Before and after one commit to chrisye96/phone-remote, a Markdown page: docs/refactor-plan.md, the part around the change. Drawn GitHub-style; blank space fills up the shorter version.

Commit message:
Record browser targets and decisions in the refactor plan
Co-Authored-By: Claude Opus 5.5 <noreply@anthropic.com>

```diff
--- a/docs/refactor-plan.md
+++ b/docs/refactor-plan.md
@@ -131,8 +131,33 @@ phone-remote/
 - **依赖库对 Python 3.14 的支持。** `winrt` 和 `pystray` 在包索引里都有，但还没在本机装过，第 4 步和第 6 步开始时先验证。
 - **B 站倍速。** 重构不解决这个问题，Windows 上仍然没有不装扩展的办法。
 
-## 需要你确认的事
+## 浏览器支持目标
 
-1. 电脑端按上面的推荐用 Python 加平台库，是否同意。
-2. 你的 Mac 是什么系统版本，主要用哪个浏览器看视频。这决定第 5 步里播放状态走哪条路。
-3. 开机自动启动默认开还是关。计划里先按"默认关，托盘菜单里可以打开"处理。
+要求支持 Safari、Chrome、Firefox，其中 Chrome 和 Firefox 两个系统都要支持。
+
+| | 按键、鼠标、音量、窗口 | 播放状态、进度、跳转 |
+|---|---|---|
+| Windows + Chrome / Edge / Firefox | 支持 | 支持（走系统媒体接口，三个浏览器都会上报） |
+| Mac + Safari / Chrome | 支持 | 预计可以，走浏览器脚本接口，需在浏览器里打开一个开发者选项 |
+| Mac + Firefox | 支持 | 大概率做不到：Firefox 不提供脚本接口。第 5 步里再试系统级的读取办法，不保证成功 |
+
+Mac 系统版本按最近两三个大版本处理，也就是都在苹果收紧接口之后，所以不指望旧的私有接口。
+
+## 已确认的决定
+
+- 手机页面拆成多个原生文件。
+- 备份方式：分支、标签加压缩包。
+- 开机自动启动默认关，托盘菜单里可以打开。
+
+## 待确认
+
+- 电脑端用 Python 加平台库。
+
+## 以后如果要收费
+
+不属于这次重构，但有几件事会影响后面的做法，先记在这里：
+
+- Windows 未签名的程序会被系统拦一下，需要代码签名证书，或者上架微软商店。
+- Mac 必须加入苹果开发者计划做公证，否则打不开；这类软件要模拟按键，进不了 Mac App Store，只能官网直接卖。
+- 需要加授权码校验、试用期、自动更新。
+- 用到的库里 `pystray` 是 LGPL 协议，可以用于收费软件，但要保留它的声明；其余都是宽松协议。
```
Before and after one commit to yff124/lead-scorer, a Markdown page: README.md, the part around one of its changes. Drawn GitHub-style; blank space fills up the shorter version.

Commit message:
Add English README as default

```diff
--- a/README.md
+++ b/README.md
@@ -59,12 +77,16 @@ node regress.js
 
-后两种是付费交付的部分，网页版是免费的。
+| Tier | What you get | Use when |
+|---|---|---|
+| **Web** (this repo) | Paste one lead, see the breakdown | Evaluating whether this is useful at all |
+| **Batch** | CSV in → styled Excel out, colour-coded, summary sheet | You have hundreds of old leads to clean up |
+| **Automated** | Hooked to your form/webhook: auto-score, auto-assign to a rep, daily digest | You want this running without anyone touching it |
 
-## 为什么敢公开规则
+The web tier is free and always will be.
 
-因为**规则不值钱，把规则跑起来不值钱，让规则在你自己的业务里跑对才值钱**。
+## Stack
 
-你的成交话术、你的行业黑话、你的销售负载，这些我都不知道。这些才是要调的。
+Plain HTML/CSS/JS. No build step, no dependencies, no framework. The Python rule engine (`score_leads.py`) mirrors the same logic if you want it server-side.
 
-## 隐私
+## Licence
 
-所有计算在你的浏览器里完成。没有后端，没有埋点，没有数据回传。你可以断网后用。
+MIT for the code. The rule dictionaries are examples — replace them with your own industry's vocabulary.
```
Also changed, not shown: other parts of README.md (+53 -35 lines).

§

**What the task requires**
Return every line of the material exactly.

**Result of the exercise**
Before and after one commit to chrisye96/phone-remote, a Markdown page: docs/refactor-plan.md, the part around the change. Drawn GitHub-style; blank space fills up the shorter version.

Commit message:
Record browser targets and decisions in the refactor plan
Co-Authored-By: Claude Opus 5.5 <noreply@anthropic.com>

```diff
--- a/docs/refactor-plan.md
+++ b/docs/refactor-plan.md
@@ -131,8 +131,33 @@ phone-remote/
 - **依赖库对 Python 3.14 的支持。** `winrt` 和 `pystray` 在包索引里都有，但还没在本机装过，第 4 步和第 6 步开始时先验证。
 - **B 站倍速。** 重构不解决这个问题，Windows 上仍然没有不装扩展的办法。
 
-## 需要你确认的事
+## 浏览器支持目标
 
-1. 电脑端按上面的推荐用 Python 加平台库，是否同意。
-2. 你的 Mac 是什么系统版本，主要用哪个浏览器看视频。这决定第 5 步里播放状态走哪条路。
-3. 开机自动启动默认开还是关。计划里先按"默认关，托盘菜单里可以打开"处理。
+要求支持 Safari、Chrome、Firefox，其中 Chrome 和 Firefox 两个系统都要支持。
+
+| | 按键、鼠标、音量、窗口 | 播放状态、进度、跳转 |
+|---|---|---|
+| Windows + Chrome / Edge / Firefox | 支持 | 支持（走系统媒体接口，三个浏览器都会上报） |
+| Mac + Safari / Chrome | 支持 | 预计可以，走浏览器脚本接口，需在浏览器里打开一个开发者选项 |
+| Mac + Firefox | 支持 | 大概率做不到：Firefox 不提供脚本接口。第 5 步里再试系统级的读取办法，不保证成功 |
+
+Mac 系统版本按最近两三个大版本处理，也就是都在苹果收紧接口之后，所以不指望旧的私有接口。
+
+## 已确认的决定
+
+- 手机页面拆成多个原生文件。
+- 备份方式：分支、标签加压缩包。
+- 开机自动启动默认关，托盘菜单里可以打开。
+
+## 待确认
+
+- 电脑端用 Python 加平台库。
+
+## 以后如果要收费
+
+不属于这次重构，但有几件事会影响后面的做法，先记在这里：
+
+- Windows 未签名的程序会被系统拦一下，需要代码签名证书，或者上架微软商店。
+- Mac 必须加入苹果开发者计划做公证，否则打不开；这类软件要模拟按键，进不了 Mac App Store，只能官网直接卖。
+- 需要加授权码校验、试用期、自动更新。
+- 用到的库里 `pystray` 是 LGPL 协议，可以用于收费软件，但要保留它的声明；其余都是宽松协议。
```
Before and after one commit to yff124/lead-scorer, a Markdown page: README.md, the part around one of its changes. Drawn GitHub-style; blank space fills up the shorter version.

Commit message:
Add English README as default

```diff
--- a/README.md
+++ b/README.md
@@ -59,12 +77,16 @@ node regress.js
 
-后两种是付费交付的部分，网页版是免费的。
+| Tier | What you get | Use when |
+|---|---|---|
+| **Web** (this repo) | Paste one lead, see the breakdown | Evaluating whether this is useful at all |
+| **Batch** | CSV in → styled Excel out, colour-coded, summary sheet | You have hundreds of old leads to clean up |
+| **Automated** | Hooked to your form/webhook: auto-score, auto-assign to a rep, daily digest | You want this running without anyone touching it |
 
-## 为什么敢公开规则
+The web tier is free and always will be.
 
-因为**规则不值钱，把规则跑起来不值钱，让规则在你自己的业务里跑对才值钱**。
+## Stack
 
-你的成交话术、你的行业黑话、你的销售负载，这些我都不知道。这些才是要调的。
+Plain HTML/CSS/JS. No build step, no dependencies, no framework. The Python rule engine (`score_leads.py`) mirrors the same logic if you want it server-side.
 
-## 隐私
+## Licence
 
-所有计算在你的浏览器里完成。没有后端，没有埋点，没有数据回传。你可以断网后用。
+MIT for the code. The rule dictionaries are examples — replace them with your own industry's vocabulary.
```
Also changed, not shown: other parts of README.md (+53 -35 lines).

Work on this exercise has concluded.